The medical part of this journey has been a bit of a nightmare though we are on the other side of that part for now. The exhaustion of ER visits, TOO many trips to multiple doctors, the screaming tears as she is poked over and over to take blood or stool or urine, and tears run down my face as I hurt for her and know that I can't make it stop - only just hold her through it and pray over her. 

The sleepless nights...sigh...

Being in battle - yes battle. I was told by numerous people to get ready. To be prepared for my family to be attacked after we brought her home. I smile and nod my head - I have plenty of battle wounds, surely bringing home this precious child could not be any worse than some of those. But this hasn't been a battle that I have been fighting for myself - but for my family, for my husband, for my other kids, and for my newest daughter. Fighting for those you love the most is much harder that fighting for yourself.
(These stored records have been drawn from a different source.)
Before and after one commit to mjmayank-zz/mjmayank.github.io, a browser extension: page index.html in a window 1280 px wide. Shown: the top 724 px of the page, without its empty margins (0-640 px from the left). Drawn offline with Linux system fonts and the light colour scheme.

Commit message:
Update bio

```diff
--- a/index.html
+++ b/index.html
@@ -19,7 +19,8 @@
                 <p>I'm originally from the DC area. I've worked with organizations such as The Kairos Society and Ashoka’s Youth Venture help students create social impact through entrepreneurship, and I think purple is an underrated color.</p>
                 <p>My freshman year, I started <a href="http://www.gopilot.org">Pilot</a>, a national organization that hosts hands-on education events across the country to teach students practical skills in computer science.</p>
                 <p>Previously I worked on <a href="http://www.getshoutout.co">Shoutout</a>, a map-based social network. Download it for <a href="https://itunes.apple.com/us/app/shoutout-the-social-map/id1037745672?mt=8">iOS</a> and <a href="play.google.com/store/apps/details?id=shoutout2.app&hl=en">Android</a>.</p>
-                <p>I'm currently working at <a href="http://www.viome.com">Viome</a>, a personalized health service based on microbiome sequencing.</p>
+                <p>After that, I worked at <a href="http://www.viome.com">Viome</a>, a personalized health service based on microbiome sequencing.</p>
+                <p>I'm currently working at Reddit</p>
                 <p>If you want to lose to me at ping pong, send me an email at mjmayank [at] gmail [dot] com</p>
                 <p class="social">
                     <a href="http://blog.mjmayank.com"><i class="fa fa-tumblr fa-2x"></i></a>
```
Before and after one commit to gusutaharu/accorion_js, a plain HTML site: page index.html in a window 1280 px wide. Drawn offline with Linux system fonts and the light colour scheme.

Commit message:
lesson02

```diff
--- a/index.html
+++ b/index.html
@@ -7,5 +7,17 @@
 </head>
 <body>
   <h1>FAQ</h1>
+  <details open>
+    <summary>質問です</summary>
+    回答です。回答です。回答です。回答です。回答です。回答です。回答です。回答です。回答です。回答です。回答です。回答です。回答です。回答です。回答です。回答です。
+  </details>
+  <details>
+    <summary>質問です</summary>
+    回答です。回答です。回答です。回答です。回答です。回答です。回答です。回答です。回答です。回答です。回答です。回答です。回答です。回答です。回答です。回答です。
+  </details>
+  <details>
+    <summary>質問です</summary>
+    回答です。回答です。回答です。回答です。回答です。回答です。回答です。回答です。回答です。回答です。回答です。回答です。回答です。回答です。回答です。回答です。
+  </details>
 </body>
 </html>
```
The scars of watching them struggle, of one by one some big thing happening in their life - right down to my 3 year old. Pain, tears, fear, exhaustion. I have clung to God in ways I have never experienced as I have cried out for my kids, as I have over and over again laid them each one at Jesus's feet begging for mercy. 

Even such beautiful things like Ribka's baptism. As I sat rocking her to sleep that morning so she could get a brief nap in before we left for church, as I prayed over her on that special day, I was also praying for her birthmother. Sad that she could not be there for that day. Longing to be able to share it with her in some way. 

It has been an amazing 3 months...amazing in every way. From the ecstatic Joy to the cries for Mercy. God has shown up at every place, ready and willing to walk with us, carry us, redeem us, promises to heal the broken places. 

In the last months of the adoption process, and probably daily since coming home, I have listened to and clung to this David Crowder song called "Never Let Go". (it will be on our adoption video if I ever get around to making one!). You won't regret taking a second to listen to it. 

So thankful for the many sweet friends that have walked along side us on both sides of the journey. Friends that have called me, brought us dinner, taken my other 3 kids, cried with me, prayed for us, sent me text to remind me of God's love and care for my family. 

Even though it has been very hard, I would not change any of it really. The pain only makes us cling more, it only makes us see the beauty in the Joy, it only makes us realize how out of control we are, and oh the gratitude - thank you Jesus for a grateful heart. I am so grateful.